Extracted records

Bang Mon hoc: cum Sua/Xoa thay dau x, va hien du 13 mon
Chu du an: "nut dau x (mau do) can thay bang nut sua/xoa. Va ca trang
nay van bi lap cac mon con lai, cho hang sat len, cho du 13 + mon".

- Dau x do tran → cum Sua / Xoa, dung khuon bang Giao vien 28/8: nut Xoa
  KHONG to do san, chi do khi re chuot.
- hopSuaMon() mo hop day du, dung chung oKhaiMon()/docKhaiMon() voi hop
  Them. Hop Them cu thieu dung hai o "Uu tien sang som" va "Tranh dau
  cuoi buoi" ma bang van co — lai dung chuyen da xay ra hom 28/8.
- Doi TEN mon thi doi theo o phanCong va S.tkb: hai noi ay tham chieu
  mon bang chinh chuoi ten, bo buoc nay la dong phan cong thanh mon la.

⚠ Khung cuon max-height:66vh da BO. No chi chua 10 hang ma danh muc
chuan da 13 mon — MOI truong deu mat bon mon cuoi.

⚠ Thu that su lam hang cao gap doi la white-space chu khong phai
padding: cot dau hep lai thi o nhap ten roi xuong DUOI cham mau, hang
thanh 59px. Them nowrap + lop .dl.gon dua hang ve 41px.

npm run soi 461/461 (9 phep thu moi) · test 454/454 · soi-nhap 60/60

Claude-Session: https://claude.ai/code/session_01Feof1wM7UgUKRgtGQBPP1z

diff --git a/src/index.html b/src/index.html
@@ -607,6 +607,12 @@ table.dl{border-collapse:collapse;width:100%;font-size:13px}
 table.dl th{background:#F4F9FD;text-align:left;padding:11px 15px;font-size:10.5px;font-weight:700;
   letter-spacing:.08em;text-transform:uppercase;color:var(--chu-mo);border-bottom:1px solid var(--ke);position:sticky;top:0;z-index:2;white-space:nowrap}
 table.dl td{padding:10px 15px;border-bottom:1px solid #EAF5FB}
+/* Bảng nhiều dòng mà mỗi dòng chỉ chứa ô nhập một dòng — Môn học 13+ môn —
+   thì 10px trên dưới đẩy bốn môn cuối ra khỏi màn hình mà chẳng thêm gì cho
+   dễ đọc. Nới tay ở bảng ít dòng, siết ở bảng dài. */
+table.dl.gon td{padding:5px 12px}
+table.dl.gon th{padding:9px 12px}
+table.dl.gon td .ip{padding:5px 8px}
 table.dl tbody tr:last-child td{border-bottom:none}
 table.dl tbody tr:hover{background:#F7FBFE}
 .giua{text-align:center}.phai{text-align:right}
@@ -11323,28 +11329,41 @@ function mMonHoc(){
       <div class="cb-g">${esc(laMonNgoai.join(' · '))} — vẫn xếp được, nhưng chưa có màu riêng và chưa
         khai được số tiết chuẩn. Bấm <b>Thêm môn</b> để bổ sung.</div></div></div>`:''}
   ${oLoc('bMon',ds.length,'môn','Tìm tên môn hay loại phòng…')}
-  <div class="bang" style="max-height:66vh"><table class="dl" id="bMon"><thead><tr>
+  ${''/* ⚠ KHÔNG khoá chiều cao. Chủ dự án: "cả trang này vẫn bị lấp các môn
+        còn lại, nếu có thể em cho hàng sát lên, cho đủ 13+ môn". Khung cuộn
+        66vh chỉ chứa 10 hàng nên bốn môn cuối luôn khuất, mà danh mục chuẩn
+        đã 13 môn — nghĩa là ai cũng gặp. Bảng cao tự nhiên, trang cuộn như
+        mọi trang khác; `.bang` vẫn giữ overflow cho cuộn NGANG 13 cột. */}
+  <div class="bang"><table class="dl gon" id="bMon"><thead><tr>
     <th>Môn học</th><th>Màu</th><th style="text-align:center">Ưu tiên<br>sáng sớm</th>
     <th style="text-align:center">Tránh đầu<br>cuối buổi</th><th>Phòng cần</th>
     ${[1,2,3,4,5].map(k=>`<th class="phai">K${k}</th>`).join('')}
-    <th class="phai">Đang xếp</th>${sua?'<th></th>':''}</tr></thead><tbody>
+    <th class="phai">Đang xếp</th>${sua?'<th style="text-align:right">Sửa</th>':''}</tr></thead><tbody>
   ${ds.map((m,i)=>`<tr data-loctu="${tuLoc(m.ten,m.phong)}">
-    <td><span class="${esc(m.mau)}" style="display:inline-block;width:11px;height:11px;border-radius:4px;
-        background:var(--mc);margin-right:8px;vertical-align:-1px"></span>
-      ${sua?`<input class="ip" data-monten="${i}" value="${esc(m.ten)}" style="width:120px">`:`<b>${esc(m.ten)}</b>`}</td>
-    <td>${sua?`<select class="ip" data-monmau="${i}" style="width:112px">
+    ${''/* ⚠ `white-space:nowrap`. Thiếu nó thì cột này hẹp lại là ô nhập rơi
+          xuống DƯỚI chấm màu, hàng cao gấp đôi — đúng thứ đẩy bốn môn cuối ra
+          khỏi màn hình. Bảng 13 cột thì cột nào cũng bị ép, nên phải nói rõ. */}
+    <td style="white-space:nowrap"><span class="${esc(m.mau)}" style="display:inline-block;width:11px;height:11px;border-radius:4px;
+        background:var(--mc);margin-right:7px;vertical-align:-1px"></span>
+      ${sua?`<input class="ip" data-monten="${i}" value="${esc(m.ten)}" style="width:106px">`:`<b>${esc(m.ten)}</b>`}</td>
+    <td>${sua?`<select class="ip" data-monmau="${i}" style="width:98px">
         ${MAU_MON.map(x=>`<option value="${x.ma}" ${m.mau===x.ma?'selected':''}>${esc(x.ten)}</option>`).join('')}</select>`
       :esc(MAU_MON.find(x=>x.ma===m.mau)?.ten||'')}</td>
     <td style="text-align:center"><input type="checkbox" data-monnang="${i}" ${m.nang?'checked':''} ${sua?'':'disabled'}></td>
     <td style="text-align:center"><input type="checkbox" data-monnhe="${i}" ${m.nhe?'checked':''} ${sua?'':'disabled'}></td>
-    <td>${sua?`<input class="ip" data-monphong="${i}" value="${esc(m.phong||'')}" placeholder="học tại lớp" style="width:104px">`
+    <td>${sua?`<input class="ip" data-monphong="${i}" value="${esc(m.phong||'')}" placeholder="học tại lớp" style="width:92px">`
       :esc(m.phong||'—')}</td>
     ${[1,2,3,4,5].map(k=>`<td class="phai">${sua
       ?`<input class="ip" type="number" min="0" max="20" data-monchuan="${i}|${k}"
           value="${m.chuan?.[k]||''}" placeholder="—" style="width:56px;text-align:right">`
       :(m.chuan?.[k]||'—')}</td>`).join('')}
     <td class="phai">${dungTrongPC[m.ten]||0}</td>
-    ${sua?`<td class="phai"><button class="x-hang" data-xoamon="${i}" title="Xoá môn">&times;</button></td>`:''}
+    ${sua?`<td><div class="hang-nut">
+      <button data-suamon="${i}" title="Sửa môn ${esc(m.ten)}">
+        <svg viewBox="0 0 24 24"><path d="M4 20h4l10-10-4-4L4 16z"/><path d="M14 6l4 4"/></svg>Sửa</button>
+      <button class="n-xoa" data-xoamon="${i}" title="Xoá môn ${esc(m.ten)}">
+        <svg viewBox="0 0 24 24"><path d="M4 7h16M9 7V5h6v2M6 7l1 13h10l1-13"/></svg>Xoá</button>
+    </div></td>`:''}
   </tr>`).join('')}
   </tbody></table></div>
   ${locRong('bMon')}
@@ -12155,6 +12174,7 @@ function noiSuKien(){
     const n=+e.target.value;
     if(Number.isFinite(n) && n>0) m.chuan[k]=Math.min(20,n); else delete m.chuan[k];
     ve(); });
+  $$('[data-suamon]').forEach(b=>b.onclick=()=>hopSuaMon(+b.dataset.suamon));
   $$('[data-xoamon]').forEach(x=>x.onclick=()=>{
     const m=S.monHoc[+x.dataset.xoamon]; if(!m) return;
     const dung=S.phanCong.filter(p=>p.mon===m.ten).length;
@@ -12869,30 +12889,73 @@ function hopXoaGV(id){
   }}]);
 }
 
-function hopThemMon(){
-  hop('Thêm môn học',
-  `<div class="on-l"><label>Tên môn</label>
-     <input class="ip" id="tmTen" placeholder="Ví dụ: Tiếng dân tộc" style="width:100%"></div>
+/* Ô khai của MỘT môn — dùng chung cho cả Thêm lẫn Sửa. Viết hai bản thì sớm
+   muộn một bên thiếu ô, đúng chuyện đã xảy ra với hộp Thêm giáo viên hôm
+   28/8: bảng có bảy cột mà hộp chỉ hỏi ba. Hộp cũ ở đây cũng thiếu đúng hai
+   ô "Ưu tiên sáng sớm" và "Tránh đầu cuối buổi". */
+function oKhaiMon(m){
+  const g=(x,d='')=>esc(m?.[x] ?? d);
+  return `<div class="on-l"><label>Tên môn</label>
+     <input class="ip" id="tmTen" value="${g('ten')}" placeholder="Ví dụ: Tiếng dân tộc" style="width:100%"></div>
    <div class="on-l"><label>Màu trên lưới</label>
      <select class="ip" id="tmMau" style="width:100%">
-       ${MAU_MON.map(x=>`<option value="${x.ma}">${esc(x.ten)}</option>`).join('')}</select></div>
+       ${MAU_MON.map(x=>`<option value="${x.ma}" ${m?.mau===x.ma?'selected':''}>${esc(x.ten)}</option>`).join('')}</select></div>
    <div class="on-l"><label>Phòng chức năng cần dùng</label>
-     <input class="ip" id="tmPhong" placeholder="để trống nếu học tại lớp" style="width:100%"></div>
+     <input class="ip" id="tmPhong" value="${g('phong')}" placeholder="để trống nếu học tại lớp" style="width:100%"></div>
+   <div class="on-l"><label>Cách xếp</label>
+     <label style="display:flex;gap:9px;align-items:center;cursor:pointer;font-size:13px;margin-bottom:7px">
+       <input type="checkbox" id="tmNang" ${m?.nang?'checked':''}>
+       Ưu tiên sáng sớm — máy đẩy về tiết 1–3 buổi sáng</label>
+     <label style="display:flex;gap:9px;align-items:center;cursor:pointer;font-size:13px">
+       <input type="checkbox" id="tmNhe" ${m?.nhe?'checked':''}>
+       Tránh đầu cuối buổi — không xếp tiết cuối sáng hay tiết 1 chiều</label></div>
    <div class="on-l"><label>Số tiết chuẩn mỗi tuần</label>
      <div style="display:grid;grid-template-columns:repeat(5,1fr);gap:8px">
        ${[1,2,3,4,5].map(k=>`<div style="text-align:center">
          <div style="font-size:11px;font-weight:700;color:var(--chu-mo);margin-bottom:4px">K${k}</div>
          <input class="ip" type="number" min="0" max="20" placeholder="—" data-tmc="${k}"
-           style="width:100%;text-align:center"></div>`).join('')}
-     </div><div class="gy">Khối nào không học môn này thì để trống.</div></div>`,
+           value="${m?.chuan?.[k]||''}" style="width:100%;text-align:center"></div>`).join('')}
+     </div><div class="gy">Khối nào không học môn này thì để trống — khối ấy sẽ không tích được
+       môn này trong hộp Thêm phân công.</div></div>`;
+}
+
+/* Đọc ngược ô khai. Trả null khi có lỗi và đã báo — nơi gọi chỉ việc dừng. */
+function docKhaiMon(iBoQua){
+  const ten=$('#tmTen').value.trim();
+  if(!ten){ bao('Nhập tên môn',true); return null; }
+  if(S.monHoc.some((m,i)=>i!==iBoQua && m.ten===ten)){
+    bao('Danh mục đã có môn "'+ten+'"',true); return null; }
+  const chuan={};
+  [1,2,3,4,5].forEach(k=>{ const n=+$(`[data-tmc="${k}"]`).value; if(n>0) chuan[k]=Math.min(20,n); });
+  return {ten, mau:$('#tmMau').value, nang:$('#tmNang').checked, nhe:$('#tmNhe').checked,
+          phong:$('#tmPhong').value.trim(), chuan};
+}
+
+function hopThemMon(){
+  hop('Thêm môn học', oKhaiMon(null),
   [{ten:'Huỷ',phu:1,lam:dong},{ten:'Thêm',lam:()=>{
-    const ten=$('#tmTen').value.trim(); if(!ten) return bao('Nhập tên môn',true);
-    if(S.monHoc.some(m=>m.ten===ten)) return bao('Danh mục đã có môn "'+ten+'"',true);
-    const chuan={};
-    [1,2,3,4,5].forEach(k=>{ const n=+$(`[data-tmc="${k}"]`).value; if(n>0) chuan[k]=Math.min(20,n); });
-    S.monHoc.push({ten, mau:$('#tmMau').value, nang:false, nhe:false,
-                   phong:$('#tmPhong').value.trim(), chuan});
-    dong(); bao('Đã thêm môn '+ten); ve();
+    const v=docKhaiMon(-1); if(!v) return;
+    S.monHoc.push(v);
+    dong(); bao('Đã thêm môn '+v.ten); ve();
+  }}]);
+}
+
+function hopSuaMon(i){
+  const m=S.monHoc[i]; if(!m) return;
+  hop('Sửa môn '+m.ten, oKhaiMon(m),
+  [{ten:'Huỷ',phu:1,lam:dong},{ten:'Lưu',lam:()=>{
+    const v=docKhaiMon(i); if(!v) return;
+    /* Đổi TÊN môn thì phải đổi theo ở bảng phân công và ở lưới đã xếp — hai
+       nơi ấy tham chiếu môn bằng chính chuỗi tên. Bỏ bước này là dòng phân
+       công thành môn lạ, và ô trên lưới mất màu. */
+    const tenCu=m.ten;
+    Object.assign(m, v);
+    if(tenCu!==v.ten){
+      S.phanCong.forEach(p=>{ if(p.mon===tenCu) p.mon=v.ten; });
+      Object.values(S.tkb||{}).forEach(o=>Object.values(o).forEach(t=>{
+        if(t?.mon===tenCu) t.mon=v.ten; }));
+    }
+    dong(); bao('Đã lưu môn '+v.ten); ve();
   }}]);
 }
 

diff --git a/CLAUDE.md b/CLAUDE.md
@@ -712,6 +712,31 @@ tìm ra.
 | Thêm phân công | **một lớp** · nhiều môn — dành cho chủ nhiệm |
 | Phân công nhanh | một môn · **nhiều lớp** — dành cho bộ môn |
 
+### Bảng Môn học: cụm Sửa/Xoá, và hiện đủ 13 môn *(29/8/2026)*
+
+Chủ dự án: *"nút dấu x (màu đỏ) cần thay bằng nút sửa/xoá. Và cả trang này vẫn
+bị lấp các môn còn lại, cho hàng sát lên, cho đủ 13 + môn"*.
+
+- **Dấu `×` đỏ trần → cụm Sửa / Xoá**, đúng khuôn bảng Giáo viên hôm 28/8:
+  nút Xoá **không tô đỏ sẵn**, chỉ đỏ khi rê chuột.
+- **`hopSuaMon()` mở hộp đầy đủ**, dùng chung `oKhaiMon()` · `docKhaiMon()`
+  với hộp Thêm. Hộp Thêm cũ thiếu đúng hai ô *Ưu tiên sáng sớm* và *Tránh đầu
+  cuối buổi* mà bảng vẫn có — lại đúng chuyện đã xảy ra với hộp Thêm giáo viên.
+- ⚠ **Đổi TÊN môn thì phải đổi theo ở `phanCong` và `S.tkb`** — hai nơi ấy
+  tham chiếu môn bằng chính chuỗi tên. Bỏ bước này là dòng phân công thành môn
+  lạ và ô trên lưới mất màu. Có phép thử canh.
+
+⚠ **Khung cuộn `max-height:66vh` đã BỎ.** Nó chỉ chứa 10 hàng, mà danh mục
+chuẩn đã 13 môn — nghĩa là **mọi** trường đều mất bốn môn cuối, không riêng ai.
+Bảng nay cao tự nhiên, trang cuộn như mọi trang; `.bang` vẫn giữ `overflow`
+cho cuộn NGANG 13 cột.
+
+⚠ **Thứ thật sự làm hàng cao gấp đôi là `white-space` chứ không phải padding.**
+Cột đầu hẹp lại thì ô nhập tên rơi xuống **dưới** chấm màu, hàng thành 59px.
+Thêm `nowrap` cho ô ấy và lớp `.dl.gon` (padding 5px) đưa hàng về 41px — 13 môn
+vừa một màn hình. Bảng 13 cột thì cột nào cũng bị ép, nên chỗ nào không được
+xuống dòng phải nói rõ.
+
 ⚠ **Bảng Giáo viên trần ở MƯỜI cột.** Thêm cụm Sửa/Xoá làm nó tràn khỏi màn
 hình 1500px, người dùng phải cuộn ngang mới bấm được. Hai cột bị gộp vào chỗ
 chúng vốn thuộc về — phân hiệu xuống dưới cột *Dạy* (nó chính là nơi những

§ **What is being asked**
Find every line in the records that contains the word "Tránh"; copy those lines.

§ **Exercise result**
     <th style="text-align:center">Tránh đầu<br>cuối buổi</th><th>Phòng cần</th>
+   ô "Ưu tiên sáng sớm" và "Tránh đầu cuối buổi". */
+       Tránh đầu cuối buổi — không xếp tiết cuối sáng hay tiết 1 chiều</label></div>
+  với hộp Thêm. Hộp Thêm cũ thiếu đúng hai ô *Ưu tiên sáng sớm* và *Tránh đầu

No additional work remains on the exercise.